Speaker 2 00:30:32 Cause it's, it's a bunch of different things that I haven't been able to do. Things like, you know, live kind of live broadcasting. Like that's kind of fun, even though it's only through OBS, it's really fun or, you know, actually distributing a podcast. Like when I found out how easy that was to do, I was like, flabbergasted. I was like, look at this, look at how easy it is. And um, I should've figured cause there's so many podcasts out there, but so there's a lot of things about the podcasts that are really fun. We get to learn stuff. I always enjoy learning things. I always enjoy teaching things to other people.
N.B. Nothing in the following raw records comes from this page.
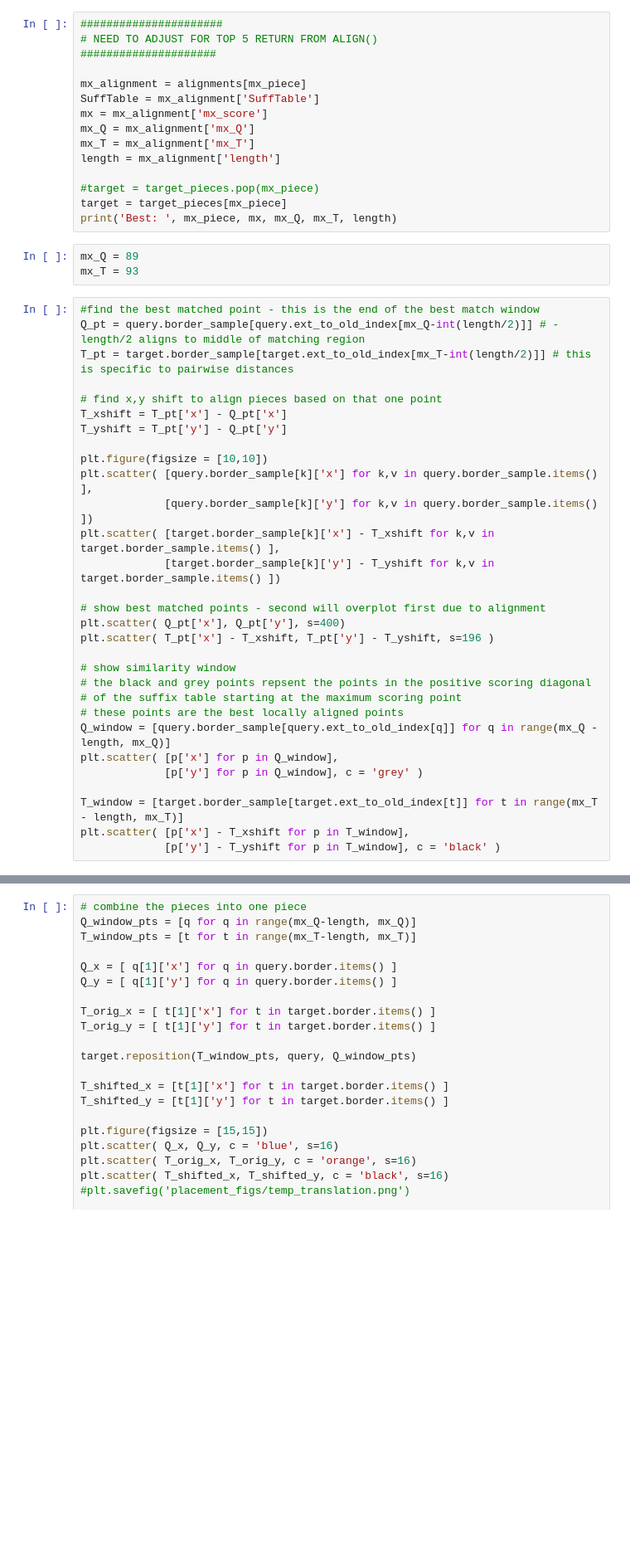
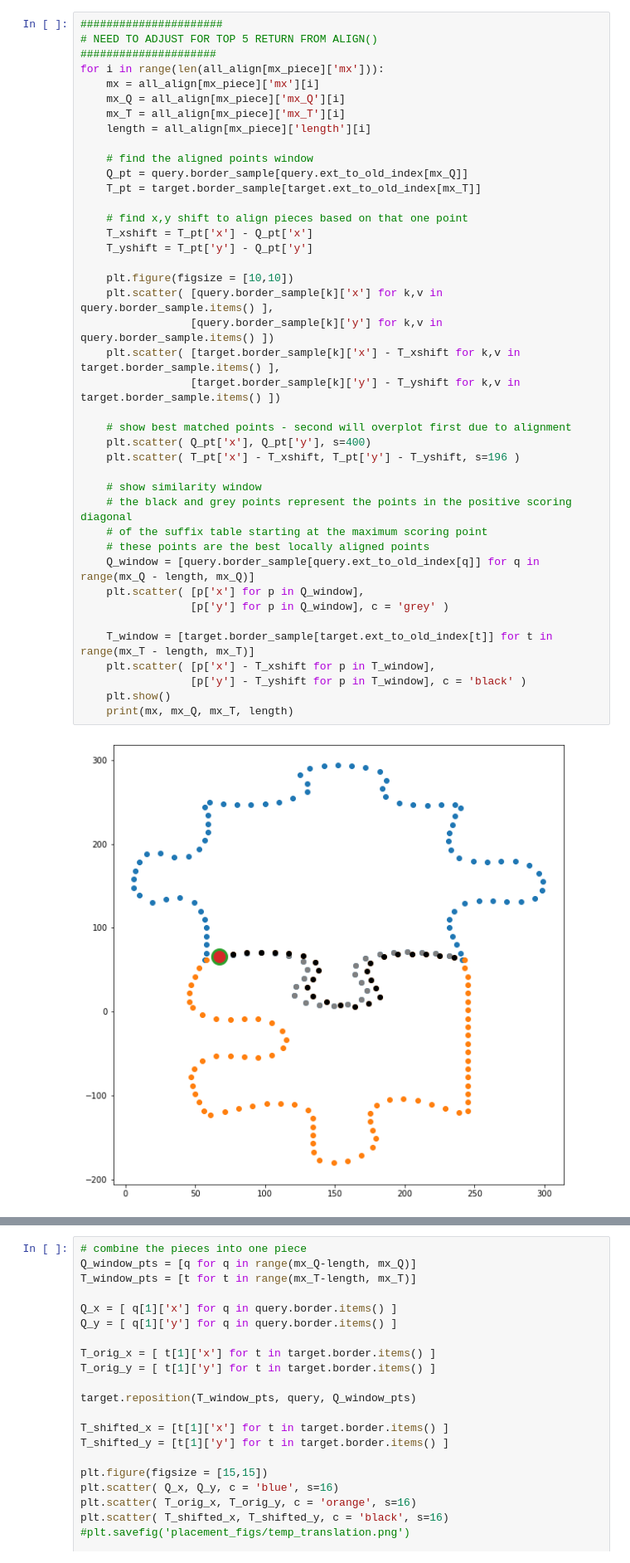
Before and after one commit to KirkDCO/JigSolve, a Jupyter notebook: general_design/3x3_Top5Hits.ipynb, the cells around one changed output, grey strips where cells are left out. Shown at 83% size. Drawn from its saved outputs; the diff is of its cells as text; blank space fills up the shorter version.

```diff
--- a/general_design/3x3_Top5Hits.ipynb
+++ b/general_design/3x3_Top5Hits.ipynb
@@ -84,48 +64,43 @@ alignments
-# %%
-######################
-# NEED TO ADJUST FOR TOP 5 RETURN FROM ALIGN()
-#####################
-
-mx_alignment = alignments[mx_piece]
-SuffTable = mx_alignment['SuffTable']
-mx = mx_alignment['mx_score']
-mx_Q = mx_alignment['mx_Q']
-mx_T = mx_alignment['mx_T']
-length = mx_alignment['length']
-
-#target = target_pieces.pop(mx_piece)
-target = target_pieces[mx_piece]
-print('Best: ', mx_piece, mx, mx_Q, mx_T, length)
-# %%
-mx_Q = 89
-mx_T = 93
 # %%
-#find the best matched point - this is the end of the best match window
-Q_pt = query.border_sample[query.ext_to_old_index[mx_Q-int(length/2)]] # -length/2 aligns to middle of matching region
-T_pt = target.border_sample[target.ext_to_old_index[mx_T-int(length/2)]] # this is specific to pairwise distances
+######################
+# NEED TO ADJUST FOR TOP 5 RETURN FROM ALIGN()
+#####################
+for i in range(len(all_align[mx_piece]['mx'])):
+    mx = all_align[mx_piece]['mx'][i]
+    mx_Q = all_align[mx_piece]['mx_Q'][i]
+    mx_T = all_align[mx_piece]['mx_T'][i]
+    length = all_align[mx_piece]['length'][i]
 
-# find x,y shift to align pieces based on that one point
-T_xshift = T_pt['x'] - Q_pt['x']
-T_yshift = T_pt['y'] - Q_pt['y']
+    # find the aligned points window
+    Q_pt = query.border_sample[query.ext_to_old_index[mx_Q]]
+    T_pt = target.border_sample[target.ext_to_old_index[mx_T]]
 
-plt.figure(figsize = [10,10])
-plt.scatter( [query.border_sample[k]['x'] for k,v in query.border_sample.items() ],
-             [query.border_sample[k]['y'] for k,v in query.border_sample.items() ])
-plt.scatter( [target.border_sample[k]['x'] - T_xshift for k,v in target.border_sample.items() ],
-             [target.border_sample[k]['y'] - T_yshift for k,v in target.border_sample.items() ])
+    # find x,y shift to align pieces based on that one point
+    T_xshift = T_pt['x'] - Q_pt['x']
+    T_yshift = T_pt['y'] - Q_pt['y']
 
-# show best matched points - second will overplot first due to alignment
-plt.scatter( Q_pt['x'], Q_pt['y'], s=400)
-plt.scatter( T_pt['x'] - T_xshift, T_pt['y'] - T_yshift, s=196 )
+    plt.figure(figsize = [10,10])
+    plt.scatter( [query.border_sample[k]['x'] for k,v in query.border_sample.items() ],
+                 [query.border_sample[k]['y'] for k,v in query.border_sample.items() ])
+    plt.scatter( [target.border_sample[k]['x'] - T_xshift for k,v in target.border_sample.items() ],
+                 [target.border_sample[k]['y'] - T_yshift for k,v in target.border_sample.items() ])
 
-# show similarity window
-# the black and grey points repsent the points in the positive scoring diagonal
-# of the suffix table starting at the maximum scoring point
-# these points are the best locally aligned points
-Q_window = [query.border_sample[query.ext_to_old_index[q]] for q in range(mx_Q - length, mx_Q)]
-plt.scatter( [p['x'] for p in Q_window],
-             [p['y'] for p in Q_window], c = 'grey' )
+    # show best matched points - second will overplot first due to alignment
+    plt.scatter( Q_pt['x'], Q_pt['y'], s=400)
+    plt.scatter( T_pt['x'] - T_xshift, T_pt['y'] - T_yshift, s=196 )
 
-T_window = [target.border_sample[target.ext_to_old_index[t]] for t in range(mx_T - length, mx_T)]
-plt.scatter( [p['x'] - T_xshift for p in T_window],
-             [p['y'] - T_yshift for p in T_window], c = 'black' )
+    # show similarity window
+    # the black and grey points represent the points in the positive scoring diagonal
+    # of the suffix table starting at the maximum scoring point
+    # these points are the best locally aligned points
+    Q_window = [query.border_sample[query.ext_to_old_index[q]] for q in range(mx_Q - length, mx_Q)]
+    plt.scatter( [p['x'] for p in Q_window],
+                 [p['y'] for p in Q_window], c = 'grey' )
+
+    T_window = [target.border_sample[target.ext_to_old_index[t]] for t in range(mx_T - length, mx_T)]
+    plt.scatter( [p['x'] - T_xshift for p in T_window],
+                 [p['y'] - T_yshift for p in T_window], c = 'black' )
+    plt.show()
+    print(mx, mx_Q, mx_T, length)
+# %% [output]
+[figure, added]
```
Also changed, not shown: parts of 10 cells of this notebook, 3 other files.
So there's a lot of it that we do in the podcast. That's really fun and really rewarding for me. And I think getting back out and playing music, you know, I think we have to like, just find a way to do it, that won't just run us into the ground again.
Speaker 3 00:31:30 And it's been really exciting for me to watch Ed's expertise and all of his tech knowledge come into play because he has to make so much work in order to make this podcast happen because we are co-hosting from different locations. So I'm, I'm in California and Ed's in Arizona and we're able to do it without the wifi lag through Ed's wizardry
Speaker 2 00:31:56 Ed, if it weren't for you, right? The times I've heard that every day from me. Well folks who are listening, listen, it look how easy it is to become podcasts or stars. You can leave. One industry. All you have to do is tour the United States of America for five years straight, smashing the ground with your, with your musical instruments in five albums later. And you too can become a podcast star ed and Ashley. Thanks for, uh, redoing the show with me again. Where can folks find you to, uh, not only listen to the podcast, but hook onto your Patrion? So our main website is crimes against folk.com. You can go there and find all those subscribe links. Uh, you can, uh, listen to backup episodes. You can see all the notes and it's interesting to go there because we do have like a segment called show and tell. So we put photos up and tell the stories behind them. You can see the photos at the website, which is kind of a fun thing. And our Patrion is just patrion.com/crimes against folk. You can get a lot of bonus stuff there. We tell bonus stories, we share extra knowledge with our tips and tricks. We share a lot of behind the scenes stuff that we do, whether it's in producing music or learning about other stuff that we do for the podcast. So it's definitely worth it. Definitely worth it. Look
Speaker 1 00:33:21 A little music to on only if it's still there. Nice everybody else. It's the audience podcast. You can find us at castles.com/audience. And if you haven't seen the email newsletter go out, uh, a new Academy, uh, this episode will go out in a couple of weeks, but academy.casto.com. You can learn how to become a better podcast, or we get a bunch of resources there as well. Thanks for listening. See you
Speaker 0 00:33:47 In the next episode.